Speaking of definitions, when I came up with these, I looked up the standard dictionary definitions to find out what they said. Naturally, I also looked up the definition of cold calling, and was quite surprised and shocked to find this:
Cold calling: The ethically questionable practice of making unsolicited calls to people one does not know in order to solicit new business.
Wow. “Ethically questionable.” That doesn’t speak very highly of cold calling. It’s a reflection on how cold calling is perceived today. It proves that cold calling immediately triggers a lack of trust and a credibility issue.
Maybe some of these know-it-all dictator managers and old-school coaches and trainers should look at this.
Try something different!
Don’t keep doing something that isn’t cutting it!
Don’t put too much trust in managers and coaches who have been out of sales for decades!
And whatever you do, don’t get yourself committed to the psychopathic hospital because you don’t like cold calling!

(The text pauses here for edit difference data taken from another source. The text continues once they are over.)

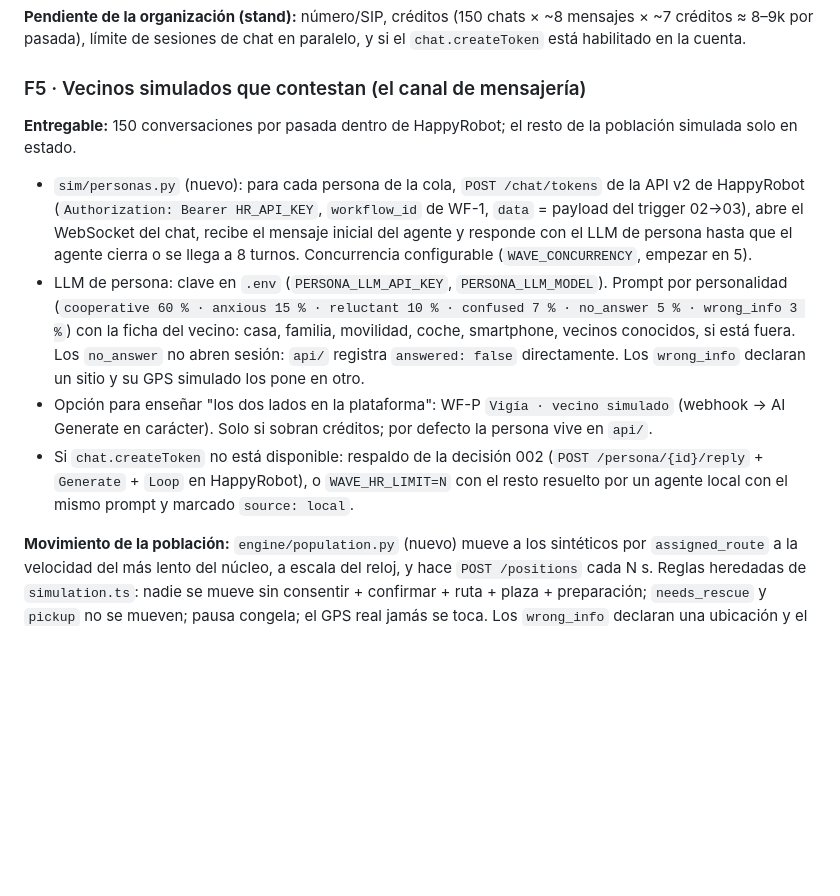
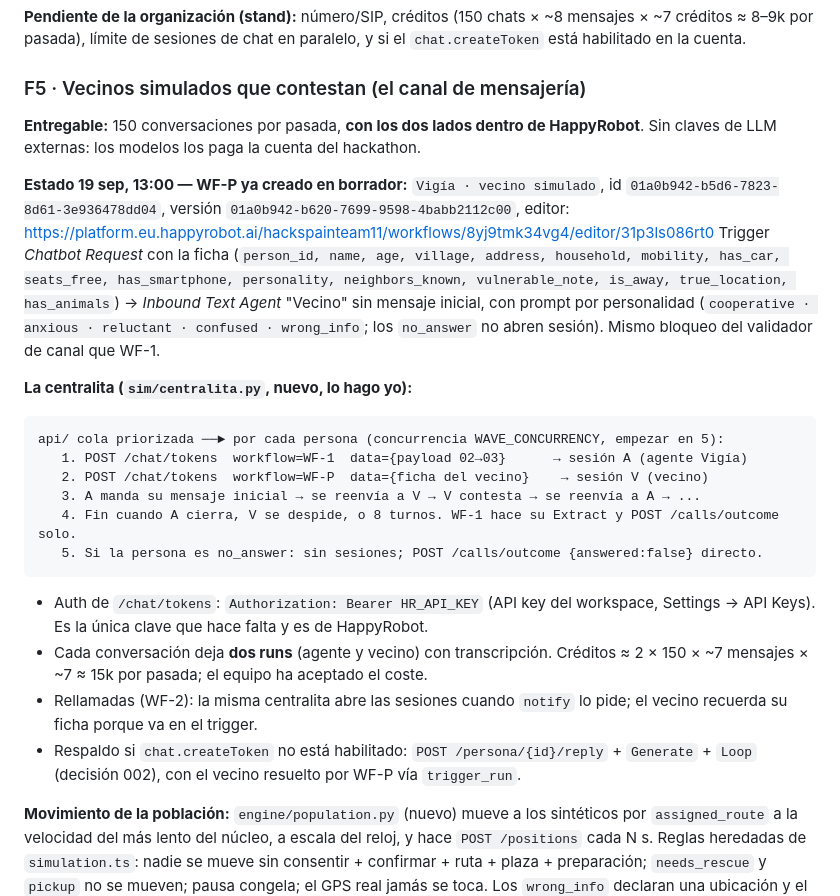
Before and after one commit to berasteguip/hackspain-happyrobot, a Markdown page: docs/06-producto/03-plan-de-montaje.md, the part around one of its changes. Drawn GitHub-style; blank space fills up the shorter version.

Commit message:
Plan: vecino simulado como agente de HappyRobot, centralita y contrato de cambios en api/
Generated with [Devin](https://devin.ai)

Co-Authored-By: Devin <158243242+devin-ai-integration[bot]@users.noreply.github.com>

````diff
--- a/docs/06-producto/03-plan-de-montaje.md
+++ b/docs/06-producto/03-plan-de-montaje.md
@@ -139,23 +139,37 @@ por pasada), límite de sesiones de chat en paralelo, y si el `chat.createToken`
 
 ### F5 · Vecinos simulados que contestan (el canal de mensajería)
 
-**Entregable:** 150 conversaciones por pasada dentro de HappyRobot; el resto de la población simulada solo
-en estado.
+**Entregable:** 150 conversaciones por pasada, **con los dos lados dentro de HappyRobot**. Sin claves de LLM
+externas: los modelos los paga la cuenta del hackathon.
 
-- `sim/personas.py` (nuevo): para cada persona de la cola, `POST /chat/tokens` de la API v2 de HappyRobot
-  (`Authorization: Bearer HR_API_KEY`, `workflow_id` de WF-1, `data` = payload del trigger 02→03), abre el
-  WebSocket del chat, recibe el mensaje inicial del agente y responde con el LLM de persona hasta que el
-  agente cierra o se llega a 8 turnos. Concurrencia configurable (`WAVE_CONCURRENCY`, empezar en 5).
-- LLM de persona: clave en `.env` (`PERSONA_LLM_API_KEY`, `PERSONA_LLM_MODEL`). Prompt por personalidad
-  (`cooperative 60 % · anxious 15 % · reluctant 10 % · confused 7 % · no_answer 5 % · wrong_info 3 %`) con
-  la ficha del vecino: casa, familia, movilidad, coche, smartphone, vecinos conocidos, si está fuera. Los
-  `no_answer` no abren sesión: `api/` registra `answered: false` directamente. Los `wrong_info` declaran un
-  sitio y su GPS simulado los pone en otro.
-- Opción para enseñar "los dos lados en la plataforma": WF-P `Vigía · vecino simulado` (webhook → AI Generate
-  en carácter). Solo si sobran créditos; por defecto la persona vive en `api/`.
-- Si `chat.createToken` no está disponible: respaldo de la decisión 002 (`POST /persona/{id}/reply` +
-  `Generate` + `Loop` en HappyRobot), o `WAVE_HR_LIMIT=N` con el resto resuelto por un agente local con el
-  mismo prompt y marcado `source: local`.
+**Estado 19 sep, 13:00 — WF-P ya creado en borrador:** `Vigía · vecino simulado`, id
+`01a0b942-b5d6-7823-8d61-3e936478dd04`, versión `01a0b942-b620-7699-9598-4babb2112c00`,
+editor: https://platform.eu.happyrobot.ai/hackspainteam11/workflows/8yj9tmk34vg4/editor/31p3ls086rt0
+Trigger *Chatbot Request* con la ficha (`person_id, name, age, village, address, household, mobility, has_car,
+seats_free, has_smartphone, personality, neighbors_known, vulnerable_note, is_away, true_location,
+has_animals`) → *Inbound Text Agent* "Vecino" sin mensaje inicial, con prompt por personalidad
+(`cooperative · anxious · reluctant · confused · wrong_info`; los `no_answer` no abren sesión). Mismo bloqueo
+del validador de canal que WF-1.
+
+**La centralita (`sim/centralita.py`, nuevo, lo hago yo):**
+
+```
+api/ cola priorizada ──► por cada persona (concurrencia WAVE_CONCURRENCY, empezar en 5):
+   1. POST /chat/tokens  workflow=WF-1  data={payload 02→03}      → sesión A (agente Vigía)
+   2. POST /chat/tokens  workflow=WF-P  data={ficha del vecino}    → sesión V (vecino)
+   3. A manda su mensaje inicial → se reenvía a V → V contesta → se reenvía a A → ...
+   4. Fin cuando A cierra, V se despide, o 8 turnos. WF-1 hace su Extract y POST /calls/outcome solo.
+   5. Si la persona es no_answer: sin sesiones; POST /calls/outcome {answered:false} directo.
+```
+
+- Auth de `/chat/tokens`: `Authorization: Bearer HR_API_KEY` (API key del workspace, Settings → API Keys).
+  Es la única clave que hace falta y es de HappyRobot.
+- Cada conversación deja **dos runs** (agente y vecino) con transcripción. Créditos ≈ 2 × 150 × ~7 mensajes
+  × ~7 ≈ 15k por pasada; el equipo ha aceptado el coste.
+- Rellamadas (WF-2): la misma centralita abre las sesiones cuando `notify` lo pide; el vecino recuerda su
+  ficha porque va en el trigger.
+- Respaldo si `chat.createToken` no está habilitado: `POST /persona/{id}/reply` + `Generate` + `Loop`
+  (decisión 002), con el vecino resuelto por WF-P vía `trigger_run`.
 
 **Movimiento de la población:** `engine/population.py` (nuevo) mueve a los sintéticos por
 `assigned_route` a la velocidad del más lento del núcleo, a escala del reloj, y hace `POST /positions`
````
Also changed, not shown: other parts of docs/06-producto/03-plan-de-montaje.md (+19 -4 lines).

New York Times best-selling author Frank Rumbauskas is the author of the Never Cold Call Again® System and has won numerous accolades, such as Readers Choice for Business Book of the Year from 800-CEO-READ, and has been named one of Fast Company’s top 30 most influential people online. To learn more, and to download a free 37-page PDF preview of his Never Cold Call Again lead-generation system, visit http://www.nevercoldcall.com/